HeroX and NASA seek new energy solutions to provide power for the moon

NASA is pushing hard to make the Artemis mission scheduled to launch in a few years come off without a hitch. HeroX, a social network for crowdsourced solutions, and NASA have announced the new price competition called "NASA's Watts on the Moon Challenge." NASA wants to incentivize the development of energy solutions to power sustained human presence on the moon's surface in support of the Artemis program.The challenge for moon exploration is that while solar energy is abundant when the sun is out, knights on the moon can last 350 hours at a time. Along with an extended night with no access to solar power, there are also extreme temperature changes on the moon's surface, making the use of solar power challenging. NASA is looking for energy management, distribution, and storage solutions to help sustain long-term human presence on the moon.

It's possible that solutions proposed by teams could be used in addressing energy challenges on Earth and could lead to commercial development here as well. The Watts on the Moon Challenge offers the winning team up to $5 million in total prizes. Participants may have the opportunity to develop and demonstrate their solutions at NASA facilities and see their solution flight and the moon.

The first phase of the challenge presents a mission scenario with three active missions. Teams have to choose one or more activities to address by proposing an energy distribution, management, and/or storage solution to meet that activity's needs. Teams are eligible for price resubmission activity they address.

Prizes for phase 1 will total up to $500,000 with up to three first-place teams, one for each mission activity, awarded $100,000 each. Up to four runner-up teams will receive up to $50,000 each. Depending on the results of Phase 1, NASA could proceed to Phase 2 focused on developing prototype systems. Prizes for Phase 2 could total up to $4.5 million.

Once a Phase 2 completes, one or more teams could be invited to work with NASA to design and build flight-rated hardware for an operational demonstration on the lunar surface. Individuals must be US citizens or permanent residents of the US to participate and at least 18 years old.
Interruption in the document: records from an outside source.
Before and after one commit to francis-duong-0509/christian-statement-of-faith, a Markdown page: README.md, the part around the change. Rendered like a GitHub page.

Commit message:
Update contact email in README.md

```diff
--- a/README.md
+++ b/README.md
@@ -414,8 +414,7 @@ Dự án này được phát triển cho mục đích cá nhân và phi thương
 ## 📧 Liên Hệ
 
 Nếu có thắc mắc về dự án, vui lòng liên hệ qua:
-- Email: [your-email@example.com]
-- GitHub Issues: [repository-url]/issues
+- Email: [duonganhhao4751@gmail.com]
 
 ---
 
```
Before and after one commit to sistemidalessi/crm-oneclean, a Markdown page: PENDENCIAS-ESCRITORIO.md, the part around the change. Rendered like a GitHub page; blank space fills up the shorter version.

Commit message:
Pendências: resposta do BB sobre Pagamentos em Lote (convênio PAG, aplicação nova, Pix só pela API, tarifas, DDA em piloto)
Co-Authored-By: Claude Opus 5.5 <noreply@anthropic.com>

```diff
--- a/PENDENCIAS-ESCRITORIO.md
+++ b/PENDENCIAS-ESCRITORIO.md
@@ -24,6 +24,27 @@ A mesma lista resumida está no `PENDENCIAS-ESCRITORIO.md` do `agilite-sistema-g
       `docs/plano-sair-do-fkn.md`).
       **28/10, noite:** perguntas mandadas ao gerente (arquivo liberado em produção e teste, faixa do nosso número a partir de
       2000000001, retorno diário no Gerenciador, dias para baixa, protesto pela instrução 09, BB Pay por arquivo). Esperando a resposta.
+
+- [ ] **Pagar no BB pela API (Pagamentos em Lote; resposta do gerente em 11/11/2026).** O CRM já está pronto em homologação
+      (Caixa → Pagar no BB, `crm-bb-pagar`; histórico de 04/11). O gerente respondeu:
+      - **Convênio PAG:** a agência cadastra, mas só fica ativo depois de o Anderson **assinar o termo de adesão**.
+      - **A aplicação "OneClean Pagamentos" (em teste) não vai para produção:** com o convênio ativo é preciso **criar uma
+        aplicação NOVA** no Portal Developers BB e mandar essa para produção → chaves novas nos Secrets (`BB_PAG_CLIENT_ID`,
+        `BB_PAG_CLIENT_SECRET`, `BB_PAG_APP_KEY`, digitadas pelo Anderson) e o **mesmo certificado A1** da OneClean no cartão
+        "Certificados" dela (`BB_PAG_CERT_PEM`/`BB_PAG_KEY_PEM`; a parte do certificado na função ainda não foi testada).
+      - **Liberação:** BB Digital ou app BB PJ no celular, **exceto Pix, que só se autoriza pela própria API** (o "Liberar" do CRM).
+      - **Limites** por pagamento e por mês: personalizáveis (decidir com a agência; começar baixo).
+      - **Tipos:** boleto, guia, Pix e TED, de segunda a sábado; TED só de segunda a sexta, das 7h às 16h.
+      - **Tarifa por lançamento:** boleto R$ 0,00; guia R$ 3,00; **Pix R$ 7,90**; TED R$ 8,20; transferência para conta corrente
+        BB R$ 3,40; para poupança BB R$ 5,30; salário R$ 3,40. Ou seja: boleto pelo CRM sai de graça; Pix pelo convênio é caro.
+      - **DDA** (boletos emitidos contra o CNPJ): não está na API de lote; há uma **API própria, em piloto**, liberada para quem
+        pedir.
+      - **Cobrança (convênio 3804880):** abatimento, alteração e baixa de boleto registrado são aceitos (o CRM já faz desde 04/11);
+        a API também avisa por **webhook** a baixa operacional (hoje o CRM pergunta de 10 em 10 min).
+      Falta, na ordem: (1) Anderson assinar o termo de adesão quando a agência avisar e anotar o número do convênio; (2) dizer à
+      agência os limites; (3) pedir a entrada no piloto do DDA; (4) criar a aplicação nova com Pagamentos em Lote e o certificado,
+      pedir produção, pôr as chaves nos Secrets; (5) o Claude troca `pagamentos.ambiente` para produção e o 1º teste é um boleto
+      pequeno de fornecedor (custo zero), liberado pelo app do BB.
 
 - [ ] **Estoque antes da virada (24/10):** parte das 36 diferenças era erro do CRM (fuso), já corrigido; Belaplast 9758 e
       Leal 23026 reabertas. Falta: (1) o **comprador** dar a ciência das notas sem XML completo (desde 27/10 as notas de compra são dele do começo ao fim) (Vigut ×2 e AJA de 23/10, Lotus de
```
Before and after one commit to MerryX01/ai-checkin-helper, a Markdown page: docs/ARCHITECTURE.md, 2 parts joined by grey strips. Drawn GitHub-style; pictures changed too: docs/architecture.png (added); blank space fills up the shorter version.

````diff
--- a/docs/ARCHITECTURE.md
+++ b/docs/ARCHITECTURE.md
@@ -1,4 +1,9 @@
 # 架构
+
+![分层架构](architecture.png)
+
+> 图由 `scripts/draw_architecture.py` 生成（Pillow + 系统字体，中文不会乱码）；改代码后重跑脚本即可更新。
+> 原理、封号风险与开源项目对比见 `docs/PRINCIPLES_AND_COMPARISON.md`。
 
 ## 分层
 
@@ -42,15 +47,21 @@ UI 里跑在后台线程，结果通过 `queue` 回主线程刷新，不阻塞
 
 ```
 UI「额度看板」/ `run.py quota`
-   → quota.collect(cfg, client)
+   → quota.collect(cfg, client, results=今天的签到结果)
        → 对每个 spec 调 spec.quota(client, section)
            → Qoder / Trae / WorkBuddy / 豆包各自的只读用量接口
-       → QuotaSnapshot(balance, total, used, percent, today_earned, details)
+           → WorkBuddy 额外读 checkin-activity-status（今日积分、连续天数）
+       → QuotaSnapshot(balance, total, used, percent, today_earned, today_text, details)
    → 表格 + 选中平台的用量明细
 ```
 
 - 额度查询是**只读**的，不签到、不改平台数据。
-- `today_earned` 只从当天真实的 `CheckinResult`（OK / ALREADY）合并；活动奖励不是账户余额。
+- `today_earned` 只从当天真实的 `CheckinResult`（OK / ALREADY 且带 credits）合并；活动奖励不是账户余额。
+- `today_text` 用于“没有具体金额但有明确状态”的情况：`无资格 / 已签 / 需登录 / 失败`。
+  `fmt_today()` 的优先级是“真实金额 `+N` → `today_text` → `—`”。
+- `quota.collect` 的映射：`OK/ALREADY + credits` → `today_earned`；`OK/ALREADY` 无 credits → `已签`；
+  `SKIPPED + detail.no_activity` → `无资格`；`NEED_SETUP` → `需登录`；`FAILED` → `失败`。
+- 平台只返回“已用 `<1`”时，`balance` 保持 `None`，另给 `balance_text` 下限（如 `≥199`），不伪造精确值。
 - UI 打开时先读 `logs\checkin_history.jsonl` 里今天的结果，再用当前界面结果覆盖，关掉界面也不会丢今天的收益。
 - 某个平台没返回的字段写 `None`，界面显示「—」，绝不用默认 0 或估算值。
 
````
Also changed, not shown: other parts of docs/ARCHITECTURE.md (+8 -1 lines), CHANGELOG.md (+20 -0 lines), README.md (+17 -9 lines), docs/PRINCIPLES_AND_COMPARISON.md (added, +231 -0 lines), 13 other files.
Organizations have to be entirely incorporated in the US and maintain a primary place of business in the country. Full details on the challenge can be found here.